posted November 30, 2012
At some point in the near future, the ISS will have to be decommissioned, de-orbited, and returned to Earth. The end-of-life disposal of the ISS must be carefully planned to meet the strict safety standards required to minimize third-party damage and avoid casualties (less than a 1 in 10,000 chance of a casualty).

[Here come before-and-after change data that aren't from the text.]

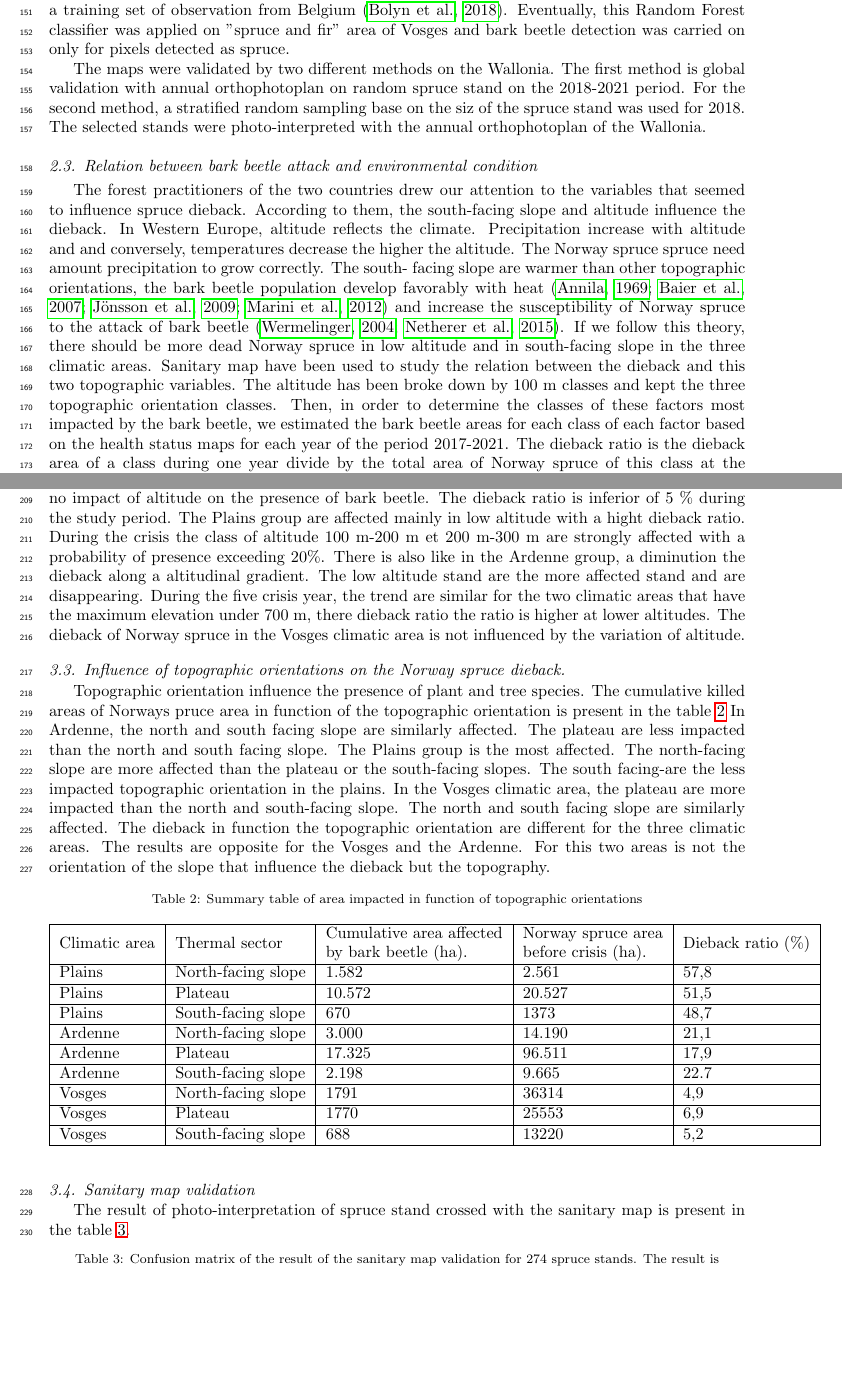
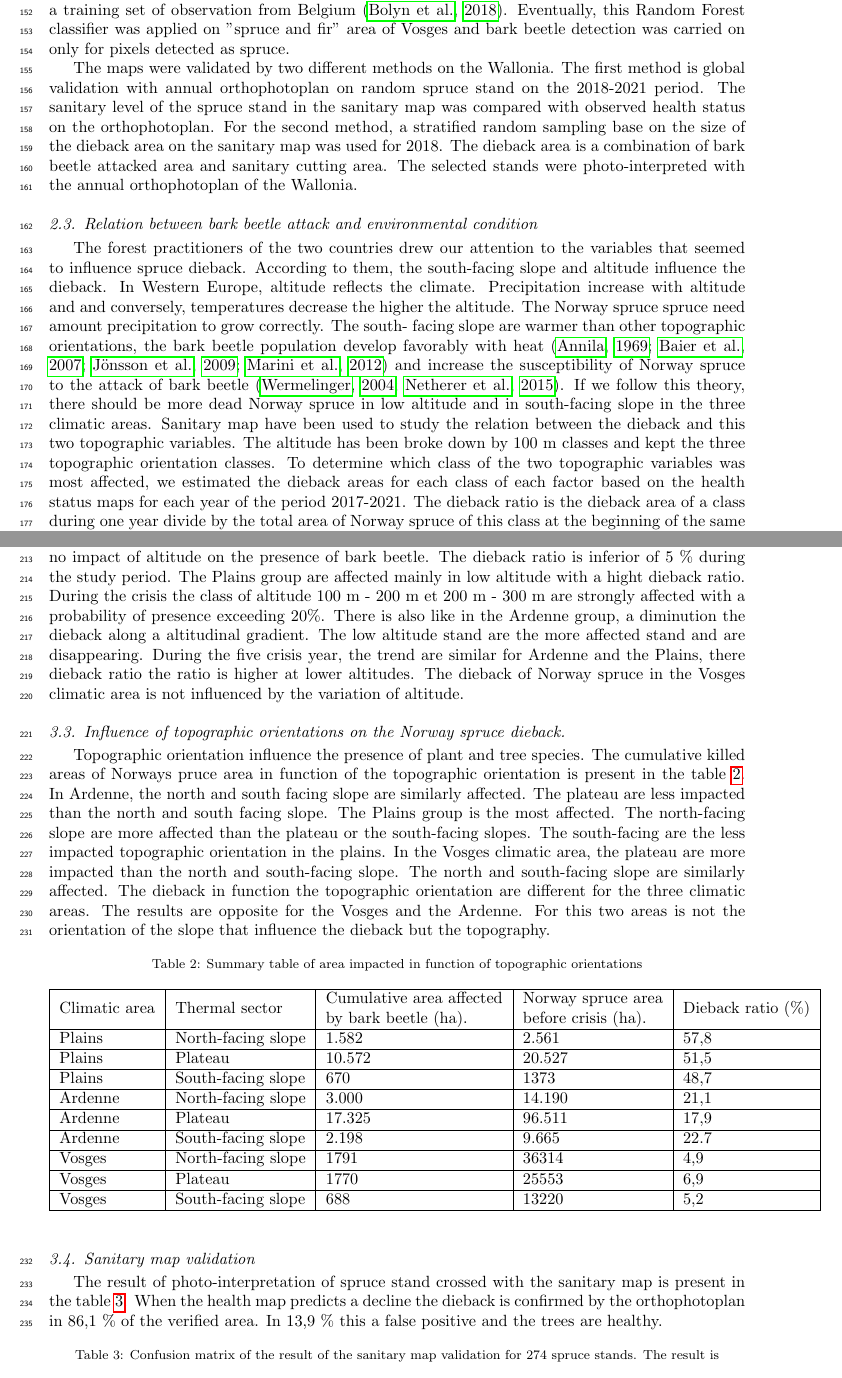
Before and after one commit to JoLeBelge/s2-spruce-dieback, a LaTeX paper (articleSco/2022-ScolytesArdenneVosges.tex): two parts of pages 6 and 9 of 14, joined at a grey line, cut so that both start at the same text, the shorter picture padded with empty space. Compiled offline with pdfLaTeX.

Commit message:
correction

```diff
--- a/articleSco/2022-ScolytesArdenneVosges.tex
+++ b/articleSco/2022-ScolytesArdenneVosges.tex
@@ -215,8 +217,9 @@ Then, a Random Forest algorithm was trained on these synthetic intra-annual time
 Eventually, this Random Forest classifier was applied on "spruce and fir" area of Vosges and bark beetle detection was carried on only for pixels detected as spruce.
 
 The maps were validated by two different methods on the Wallonia.
-The first method is global validation with annual orthophotoplan on random spruce stand on the 2018-2021 period.
-For the second method, a stratified random sampling base on  the siz of the spruce stand was used for 2018.
+The first method is global validation with annual orthophotoplan on random spruce stand on the 2018-2021 period. The sanitary level of the spruce stand in the sanitary map was compared with observed health status on the orthophotoplan.
+For the second method, a stratified random sampling base on the size of the dieback area on the sanitary map was used for 2018.
+The dieback area is a combination of bark beetle attacked area and sanitary cutting area.
 The selected stands were photo-interpreted with the annual orthophotoplan of the Wallonia.
 
 
@@ -243,7 +246,7 @@ Sanitary map have been used to study the relation between the dieback and this t
 % basse altitude % Sous secteur chaud  + plus chaud - de pluies don cfavorable aux scolyte et defavorable àl'épicéa
 % Sous secteur chaud
 The altitude has been broke down  by 100 m classes and kept the three topographic orientation classes.
-Then, in order to determine the classes of these factors most impacted by the bark beetle, we estimated the bark beetle areas for each class of each factor based on the health status maps for each year of the period 2017-2021.
+To determine which class of the two topographic variables was most affected, we estimated the dieback areas for each class of each factor based on the health status maps for each year of the period 2017-2021.
 The dieback ratio is  the dieback area of a class during one year divide by the total area of Norway spruce of this class at the beginning of the same year.
 Dieback area is the surface of Norway spruce attacked by bark beetle and the area of sanitary cutting during the year.
 The total area of spruce at the beginning of the years is composed of the area of healthy spruce area at the beginning of the year.
@@ -390,10 +393,10 @@ The low altitude are poorly represented.
 There are no impact of altitude on the presence of bark beetle.
 The dieback ratio is inferior of 5 \% during the study period.
 The Plains group are affected mainly in low altitude with a hight dieback ratio.
-During the crisis the class of altitude 100 m-200 m et 200 m-300 m are strongly affected with a probability of presence exceeding 20\%.
+During the crisis the class of altitude 100 m - 200 m et 200 m - 300 m are strongly affected with a probability of presence exceeding 20\%.
 There is also like in the Ardenne group, a diminution the dieback along a altitudinal gradient.
 The low altitude stand are the more affected stand and are disappearing.
-During the five crisis year, the trend are similar for the two climatic areas that have the maximum elevation under 700 m, there dieback ratio the ratio is higher at lower altitudes.
+During the five crisis year, the trend are similar for Ardenne and the Plains, there dieback ratio the ratio is higher at lower altitudes.
 The dieback of Norway spruce in the Vosges climatic area is not influenced by the variation of altitude.
 
 
@@ -422,14 +425,14 @@ The dieback of Norway spruce in the Vosges climatic area is not influenced by th
 \subsection{Influence of topographic orientations on the Norway spruce dieback.}
 
 Topographic orientation influence the presence of plant and tree species.
-The cumulative killed areas of Norways pruce area in function of the topographic orientation is present in the table \ref{tab_or_topo}
+The cumulative killed areas of Norways pruce area in function of the topographic orientation is present in the table \ref{tab_or_topo}.
 In Ardenne, the north and south facing slope are similarly affected.
 The plateau are less impacted than the north and south facing slope.
 The Plains group is the most affected.
 The north-facing slope are more affected than the plateau or the south-facing slopes.
-The south facing-are the less impacted topographic orientation in the plains.
+The south-facing are the less impacted topographic orientation in the plains.
 In the Vosges climatic area, the plateau are more impacted than the north and south-facing slope.
-The north and south facing slope are similarly affected.
+The north and south-facing slope are similarly affected.
 The dieback in function the topographic orientation are different for the three climatic areas.
 The results are opposite for the Vosges and the Ardenne.
 For this two areas is not the orientation of the slope that influence the dieback but the topography.
@@ -480,6 +483,8 @@ During 2020, there is 4\% of the total area of spruce stand of Grand-Est that ar
 
 \subsection{Sanitary map validation}
 The result of photo-interpretation of spruce stand crossed with the sanitary map is present in the table \ref{tab_confu_matrix}.
+When the health map predicts a decline the dieback is confirmed by the orthophotoplan in 86,1 \% of the verified area.
+In 13,9 \% this a false positive and the trees are healthy.
 
 \begin{table}[htbp]
 \caption{Confusion matrix of the result of the sanitary map validation for 274 spruce stands. The result is }
```
Also changed, not shown: articleSco/images/synthese_color_11_2022.png, articleSco/2022-ScolytesArdenneVosges.tex (12 more changed lines).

Aerospace worked in conjunction with NASA to perform an analysis to determine the lowest altitude the ISS can fly without losing attitude control capability in preparation for future deorbit. Aerospace received a portion of the required input data from NASA, and provided the data to Aerospace personnel for review. Aerospace submitted to NASA Task Order 06-08, “Assessment of the Controllability of the De-orbit of the ISS,” addressed the technical approach, schedule, deliverables, period of performance, and cost estimate. In addition, Aerospace performed a “quick look” analysis of the maximum perigee target altitude that will ensure all debris falls within a 6000-km footprint. The results of this analysis provided the ISS program the confirmation to rule out the Automated Transfer Vehicle, one of the three options for deorbiting the ISS. This enabled NASA to concentrate resources on the remaining two options for de-orbit, the Service Module/Progress or the Crew Exploration Vehicle.